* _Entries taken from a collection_
═══

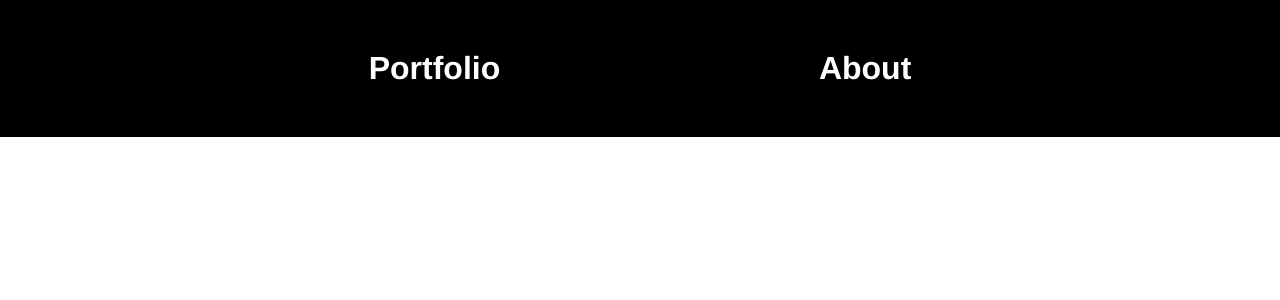
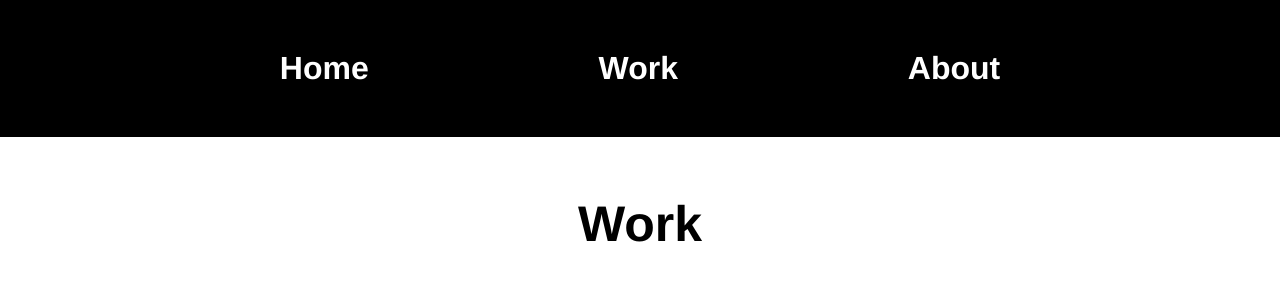
Before and after one commit to TheKevSter35/portfolio, a React (Create React App) app: page /work in a window 1280 px wide. Shown: the top 300 px of the page. Built offline with nearby package versions, Linux system fonts and the light colour scheme.

Commit message:
add extra rout and page

```diff
--- a/src/components/header.jsx
+++ b/src/components/header.jsx
@@ -5,7 +5,8 @@ const Header = () => {
     return (
         <header>
             <nav>
-                <Link to="/">Portfolio</Link>
+                <Link to="/">Home</Link>
+                <Link to="/work">Work</Link>
                 <Link to="/about">About</Link>
             </nav>
         </header>
--- /dev/null
+++ b/src/components/pages/work.jsx
@@ -0,0 +1,22 @@
+import React from 'react'
+
+
+
+const Work = () => {
+
+
+    return (
+        <main>
+            <section className="intro">
+                <div className="intro__inner">
+       <h1>Work</h1>
+       </div>
+            </section>
+        </main>
+    )
+}
+
+
+
+
+export default Work
--- a/src/router.jsx
+++ b/src/router.jsx
@@ -2,6 +2,7 @@ import React from 'react'
 import {BrowserRouter as Router, Switch, Route} from 'react-router-dom'
 import Header from './components/header'
 import Home from './components/pages/home'
+import Work from './components/pages/work'
 import About from './components/pages/about'
 import PortfolioWork from './components/pages/portfolioWork'
 const MainRouter = () => {
@@ -11,6 +12,7 @@ const MainRouter = () => {
             <Header/>
             <Switch>
                 <Route path="/" exact component={Home}/>
+                <Route path="/work" component={Work}/>
                 <Route path="/about" component={About}/>
                 <Route path="/portfolio/:id" component={PortfolioWork}/>
             </Switch>
```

═══

* _Instructions for the task_
Write out each entry again exactly, and skip the pictures.

* _Solution for this exercise_
Before and after one commit to TheKevSter35/portfolio, a React (Create React App) app: page /work in a window 1280 px wide. Shown: the top 300 px of the page. Built offline with nearby package versions, Linux system fonts and the light colour scheme.

Commit message:
add extra rout and page

```diff
--- a/src/components/header.jsx
+++ b/src/components/header.jsx
@@ -5,7 +5,8 @@ const Header = () => {
     return (
         <header>
             <nav>
-                <Link to="/">Portfolio</Link>
+                <Link to="/">Home</Link>
+                <Link to="/work">Work</Link>
                 <Link to="/about">About</Link>
             </nav>
         </header>
--- /dev/null
+++ b/src/components/pages/work.jsx
@@ -0,0 +1,22 @@
+import React from 'react'
+
+
+
+const Work = () => {
+
+
+    return (
+        <main>
+            <section className="intro">
+                <div className="intro__inner">
+       <h1>Work</h1>
+       </div>
+            </section>
+        </main>
+    )
+}
+
+
+
+
+export default Work
--- a/src/router.jsx
+++ b/src/router.jsx
@@ -2,6 +2,7 @@ import React from 'react'
 import {BrowserRouter as Router, Switch, Route} from 'react-router-dom'
 import Header from './components/header'
 import Home from './components/pages/home'
+import Work from './components/pages/work'
 import About from './components/pages/about'
 import PortfolioWork from './components/pages/portfolioWork'
 const MainRouter = () => {
@@ -11,6 +12,7 @@ const MainRouter = () => {
             <Header/>
             <Switch>
                 <Route path="/" exact component={Home}/>
+                <Route path="/work" component={Work}/>
                 <Route path="/about" component={About}/>
                 <Route path="/portfolio/:id" component={PortfolioWork}/>
             </Switch>
```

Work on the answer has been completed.